The 3 Types of Hypothyroidism

Hypothyroidism can be divided into three disorders:

Type 1 Hypothyroidism, whereby the thyroid gland does not produce enough thyroid hormone.  It is easily detected by a thyroid panel blood test.  This type of hypothyroidism only affects five percent of the population.

Type 2 Hypothyroidism occurs at the cellular level.  While the thyroid gland produces sufficient amounts of hormone, the body’s cells are unable to utilize the hormone properly.  It can be caused by thyroid receptors on the cells or in the cells being damaged and thereby not available for the thyroid hormone to bind to.  This receptor problem can be inherited or can be caused by toxins in our environment.  Very frequently, interaction of thyroid hormone and its target cell can be interrupted because of iodine deficiency.  It’s the most common cause of hypothyroidism in the United States, affecting upwards of forty percent of Americans, primarily middle-aged women, but also men and women of any age, and children.

Type 3 Hypothyroidism, more commonly known as Hashimoto’s thyroiditis, is a condition in which your immune system attacks your thyroid.  The resulting inflammation often leads to an underactive thyroid gland.  Symptoms include weight gain, depression, mania, sensitivity to heat and cold, paresthesia, chronic fatigue, panic, bradycardia, hypoglycemia, constipation, migraines, muscle weakness, joint stiffness, menorrhagia, cramps, memory loss, vision problems, infertility, and hair loss. The laboratory work-up is the same as Type 1 and Type 2, but in addition, autoantibodies may be present against thyroid peroxidase and thyroglobulin.  These are two important enzymes needed to convert the inactive T4 pro-hormone to the active T3 active hormone.
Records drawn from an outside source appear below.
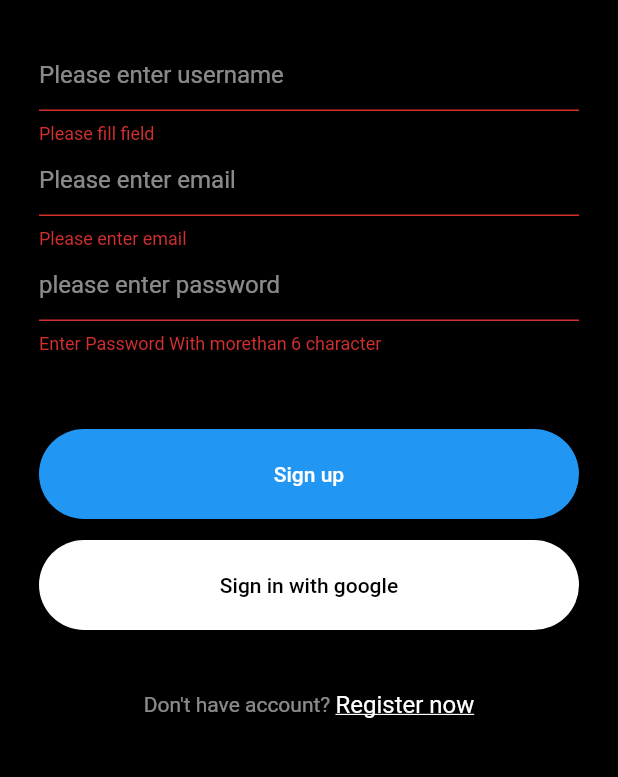
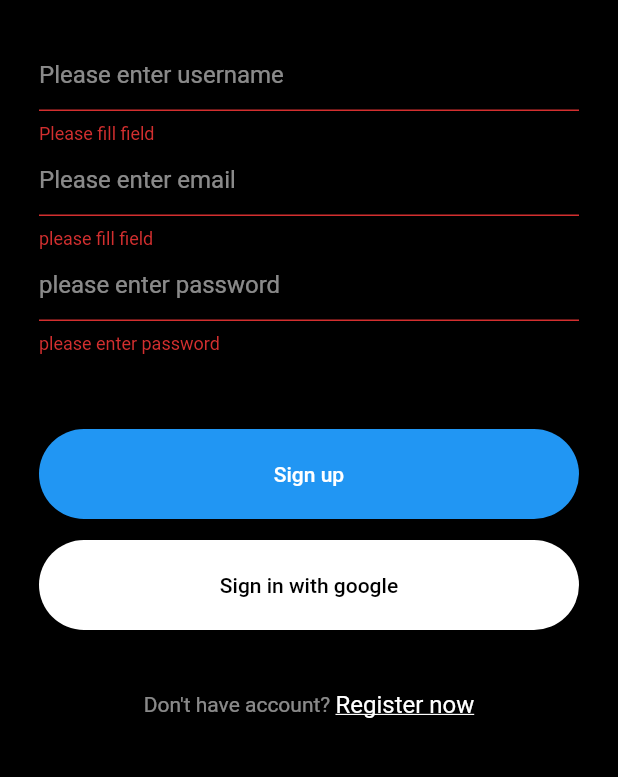
Before and after one commit to TejasFlutter/FlutterChatApp, a Flutter app: the screen it shows after launch, after a tap on "Sign up", on a phone screen of 412 x 824 dp, the part 84-861 px from its top. Run offline on Flutter 3.47's test engine with Material 2 defaults, Android fonts, the phone set to English and light mode, and no system bars; our stand-ins replace cloud_firestore, firebase_auth, firebase_core, google_sign_in, shared_preferences; missing offline and left inert: dart:html; accounts and stored records are empty.

Commit message:
done with static email

```diff
--- a/lib/screen/signup_screen.dart
+++ b/lib/screen/signup_screen.dart
@@ -17,8 +17,10 @@ class _SignupScreenState extends State<SignupScreen> {
   var _passwordController = TextEditingController();
   var _usernameController = TextEditingController();
   var _isLoading = false;
-  var _authService = AuthService();
+  var authService = AuthService();
   var _databaseMethods = DatabaseMethods();
+  var email = 'w@gmail.com';
+  var password = '111111111';
   @override
   Widget build(BuildContext context) {
     return Scaffold(
@@ -47,11 +49,10 @@ class _SignupScreenState extends State<SignupScreen> {
                   decoration: textfieldInputDecoration('Please enter email'),
                   style: textfieldHintStyle(),
                   validator: (val) {
-                    // emailValidateExpression.hasMatch(val!)
-                    //     ? null
-                    //     : 'Please enter correct email';
                     if (val == null || val.isEmpty) {
-                      return 'Please enter email';
+                      return 'please fill field';
+                    } else if (!emailValidateExpression.hasMatch(val)) {
+                      return 'please enter correct email';
                     } else {
                       return null;
                     }
@@ -61,9 +62,11 @@ class _SignupScreenState extends State<SignupScreen> {
                   controller: _passwordController,
                   obscureText: true,
                   validator: (val) {
-                    return val!.length > 6
-                        ? null
-                        : 'Enter Password With morethan 6 character';
+                    if (val == null || val.isEmpty) {
+                      return 'please enter password';
+                    } else {
+                      return null;
+                    }
                   },
                   style: textfieldHintStyle(),
                   decoration: textfieldInputDecoration('please enter password'),
@@ -76,6 +79,12 @@ class _SignupScreenState extends State<SignupScreen> {
                   height: 60,
                   child: ElevatedButton(
                     onPressed: () {
+                      setState(() {
+                        //_isLoading = true;
+                        email = _emailController.text;
+                        password = _passwordController.text;
+                      });
+                      print(email);
                       signUp();
                     },
                     child: Text('Sign up'),
@@ -130,30 +139,31 @@ class _SignupScreenState extends State<SignupScreen> {
       backgroundColor: Colors.black,
     );
   }
-
+// Error:
+// statically data inserted
+// my mean is if we specify email insted of _emailController
+// it works
   signUp() async {
     if (_globalSignupFormKey.currentState!.validate()) {
-      setState(() {
-        _isLoading = true;
-      });
-      await _authService
-          .signUpWithEmailAndPassword(
-        'iamtejasb@gmail.com',
-        '12345678',
-      )
-          .then((value) {
-        print(_emailController.text);
-        print(_passwordController.text);
-        if (value != null) {
-          Map<String, String> userMap = {
-            'username': 'Tejas',
-            'email': 'a@gmail.com'
-          };
-          print('$userMap');
+      await authService.signUpWithEmailAndPassword(
+        _emailController.text,
+        'password',
+      );
+      // .then((value) {
+      //print(_emailController.text);
+      //print(_passwordController.text);
+      // if (value != null) {
+      //   Map<String, String> userMap = {
+      //     'userName': _usernameController.text.toString(),
+      //     'userEmail': _emailController.text.toString()
+      //   };
+      //   print('$userMap');
 
-          _databaseMethods.addUserInfo(userMap);
-        }
-      });
+      //  await _databaseMethods.addUserInfo(userMap);
+      // }
+      //}
+      //);'
+
     }
   }
 }
```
The other interesting nuance is that ninety percent of patients with Hashimoto’s disease have gluten intolerance.  Knowledge of this aids in therapy by replacing the deficient hormones as well as placing the patient on a gluten-free diet.